Your Lordships will note that Amendment 46A uses the words, in proposed new paragraph (b)(iii),

“related to or resulting from”.

In other words, it gives a broad reach to responsibility. Amendment 46B makes specific reference to the statutes that have to be borne in mind. It is hardly a criticism to be met to say that people must obey the criminal law—of course they must. This statute—the Bill and the amendment—remind people in statutory wording of their civic obligation, as well as their professional obligation, to obey the law. It is designed to stop the defence of, “Nobody told me. It was not my job”. The two amendments are straightforward and build on the Government’s well deserved intention to improve the law.

5.45 pm

Turning to the issue of senior persons, I was surprised that the Minister stated that Amendment 47A might result in the unintended consequence of drawing into the line of fire junior staff when a senior should be responsible. In fact, the risk we asked counsel to deal with was exactly the opposite—the risk of senior people using juniors as an escape route by a system they devised. That is exactly the opposite of the interpretation put upon it by the Minister.

The amendment is designed to avoid the money-laundering reporting officer being the only one to carry the can: it includes his superiors as well, hence the words in the amendment,

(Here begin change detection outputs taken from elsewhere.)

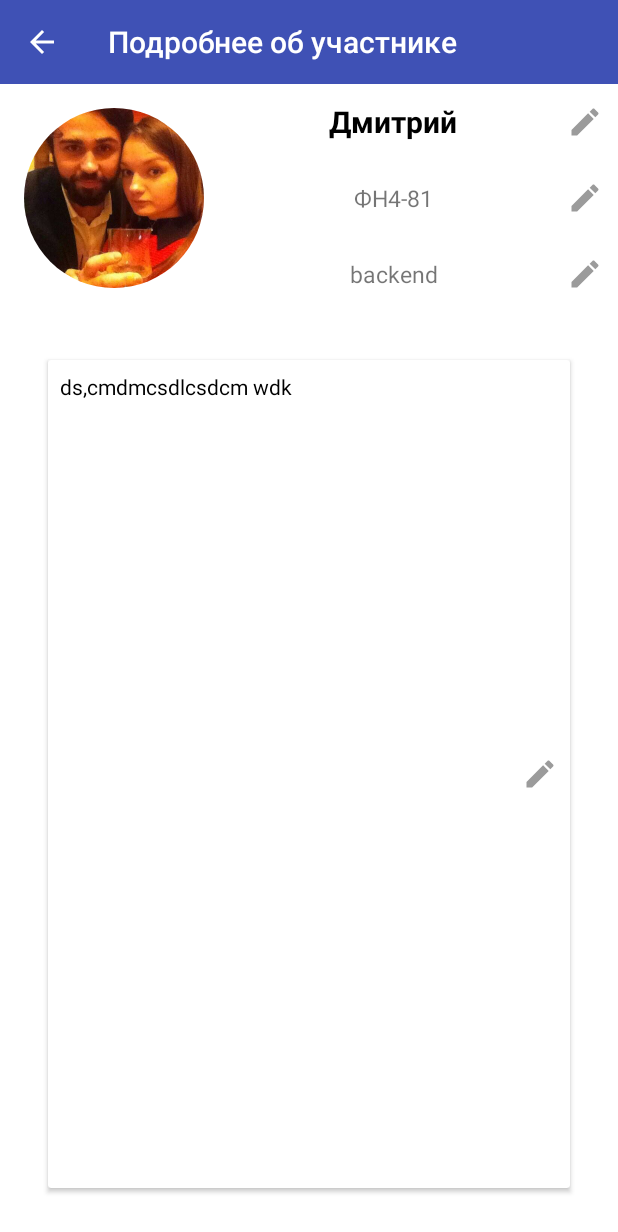
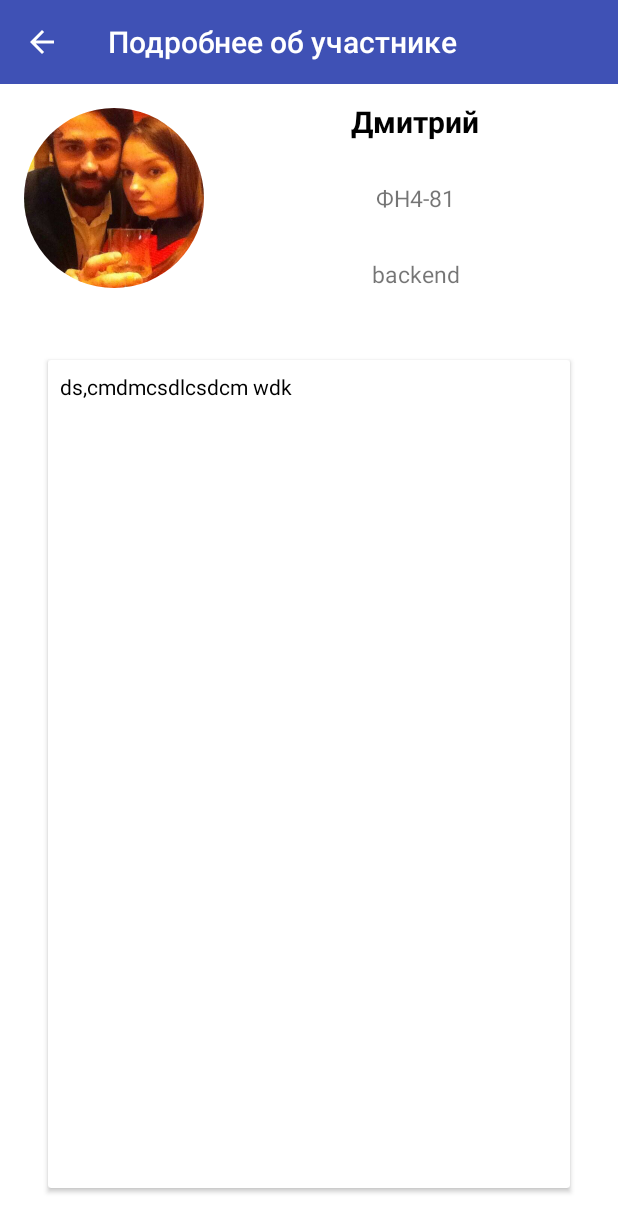
Before and after one commit to vlavlamel/ocean-s4, an Android app: the layout fragment_teamate_details.xml on its own in the app's theme, with its tools: preview values and no code run, on a phone screen of 412 x 824 dp. Shown: the top 1232 px of the screen. Run offline under Robolectric (Android 15) with nearby library versions, the phone set to English and light mode, and no system bars.

```diff
--- a/app/src/main/res/layout/fragment_teamate_details.xml
+++ b/app/src/main/res/layout/fragment_teamate_details.xml
@@ -41,7 +41,6 @@
 				android:layout_height="0dp"
 				android:layout_marginEnd="10dp"
 				android:layout_weight="1"
-				android:drawableEnd="@drawable/ic_mode_edit"
 				android:drawablePadding="5dp"
 				android:gravity="center"
 				android:textColor="@android:color/black"
@@ -55,7 +54,6 @@
 				android:layout_height="0dp"
 				android:layout_marginEnd="10dp"
 				android:layout_weight="1"
-				android:drawableEnd="@drawable/ic_mode_edit"
 				android:drawablePadding="5dp"
 				android:gravity="center"
 				android:textSize="15dp"
@@ -67,7 +65,6 @@
 				android:layout_height="0dp"
 				android:layout_marginEnd="10dp"
 				android:layout_weight="1"
-				android:drawableEnd="@drawable/ic_mode_edit"
 				android:drawablePadding="5dp"
 				android:gravity="center"
 				android:textSize="15dp"
@@ -85,11 +82,11 @@
 			android:id="@+id/about"
 			android:layout_width="match_parent"
 			android:layout_height="match_parent"
-			android:drawableEnd="@drawable/ic_mode_edit"
+
 			android:drawablePadding="5dp"
 			android:padding="8dp"
 			android:textColor="@android:color/black"
 			tools:text="ds,cmdmcsdlcsdcm wdk" />
 	</android.support.v7.widget.CardView>
-
+    <!--android:drawableEnd="@drawable/ic_mode_edit"-->
 </LinearLayout>
--- a/app/src/main/res/values/colors.xml
+++ b/app/src/main/res/values/colors.xml
@@ -5,4 +5,5 @@
 	<color name="colorAccent">#FF4081</color>
 	<color name="colorLightGray">#ebd9c8</color>
 	<color name="colorBreeze">#007a7a</color>
+	<color name="white">#FFFFFF</color>
 </resources>
--- a/app/src/main/res/values/strings.xml
+++ b/app/src/main/res/values/strings.xml
@@ -9,4 +9,5 @@
 	<string name="post">Роль в команде</string>
 	<string name="group">Группа</string>
 	<string name="about">О себе</string>
+	<string name="edit">Редактировать</string>
 </resources>
--- a/app/src/main/res/values/styles.xml
+++ b/app/src/main/res/values/styles.xml
@@ -6,6 +6,7 @@
 		<item name="colorPrimary">@color/colorPrimary</item>
 		<item name="colorPrimaryDark">@color/colorPrimaryDark</item>
 		<item name="colorAccent">@color/colorAccent</item>
+		<item name="android:textColorSecondary">@color/white</item>
 	</style>
 
 	<style xmlns:app="http://schemas.android.com/apk/res-auto" name="EditText">
```
Also changed, not shown: app/src/main/java/com/ocean/oceans4/teamate_details/TeammateDetailsFragment.java (+35 -10 lines), app/src/main/res/menu/menu_temmate.xml (added, +9 -0 lines).
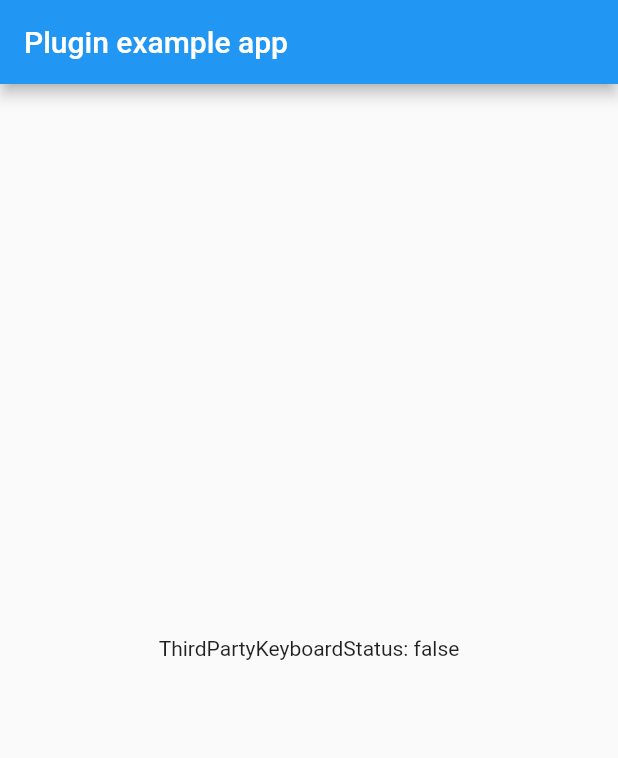
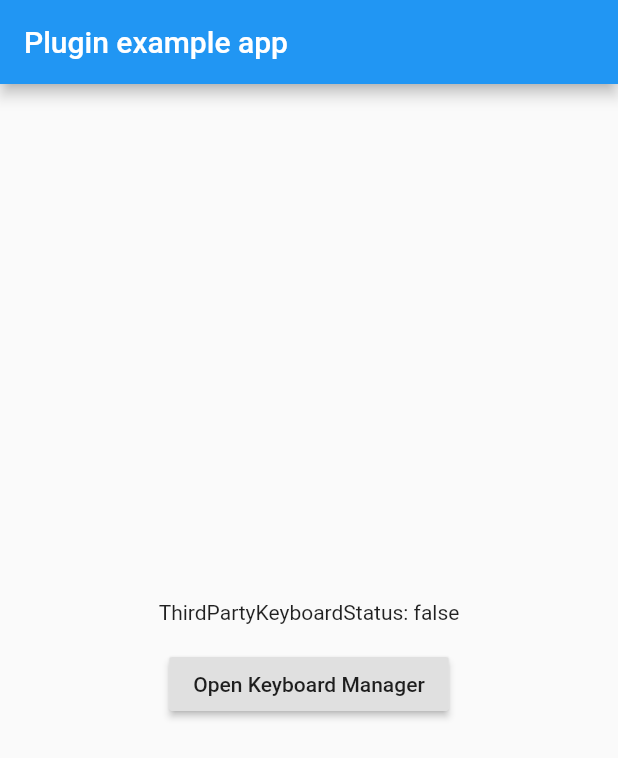
Before and after one commit to raghut/third-party-keyboard-detection-flutter-plugin, a Flutter app: the screen it shows after launch, on a phone screen of 412 x 824 dp. Shown: the top 758 px of the screen. Run offline on Flutter 3.47's test engine with Material 2 defaults, Android fonts, the light colour scheme and no system bars.

Commit message:
Add open system keyboard manager functionality

```diff
--- a/example/lib/main.dart
+++ b/example/lib/main.dart
@@ -25,11 +25,12 @@
 
   // Platform messages are asynchronous, so we initialize in an async method.
   Future<void> initPlatformState() async {
-    String keyboardErrorStatusMsg =' Failed to get the keyboard status';
+    String keyboardErrorStatusMsg = ' Failed to get the keyboard status';
     bool isThirdPartyKeyboardUsing;
     // Platform messages may fail, so we use a try/catch PlatformException.
     try {
-      isThirdPartyKeyboardUsing = await KeyboardDetectionPlugin.isThirdPartyKeyboardUsing;
+      isThirdPartyKeyboardUsing =
+          await KeyboardDetectionPlugin.isThirdPartyKeyboardUsing;
     } on PlatformException {
       keyboardErrorStatusMsg = 'Failed to get the keyboard status.';
     }
@@ -40,7 +41,7 @@
     if (!mounted) return;
 
     setState(() {
-      _isThirdPartyKeyboardUsing =  isThirdPartyKeyboardUsing;
+      _isThirdPartyKeyboardUsing = isThirdPartyKeyboardUsing;
     });
   }
 
@@ -52,7 +53,18 @@
           title: const Text('Plugin example app'),
         ),
         body: Center(
-          child: Text('ThirdPartyKeyboardStatus: $_isThirdPartyKeyboardUsing\n$keyboardErrorStatusMsg'),
+          child: Column(
+            mainAxisAlignment: MainAxisAlignment.center,
+            children: [
+              Text(
+                  'ThirdPartyKeyboardStatus: $_isThirdPartyKeyboardUsing\n$keyboardErrorStatusMsg'),
+              RaisedButton(
+                onPressed: () =>
+                    {KeyboardDetectionPlugin.openKeyboardChangeManager},
+                child: Text("Open Keyboard Manager"),
+              )
+            ],
+          ),
         ),
       ),
     );
--- a/lib/keyboard_detection_plugin.dart
+++ b/lib/keyboard_detection_plugin.dart
@@ -14,4 +14,9 @@
     final bool status = await _channel.invokeMethod('isThirdPartyKeyboard');
     return status;
   }
+
+  ///Open the system keyboard manager to change the keyboard.
+  static Future<void> get openKeyboardChangeManager async {
+    _channel.invokeMethod('openKeyboardChangeManager');
+  }
 }
```
Also changed, not shown: 2 other files.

“all persons responsible for management of persons”.

We do not want the courts littered with trials about superior orders and tuppeny-ha’penny defences based on statutorily loose language.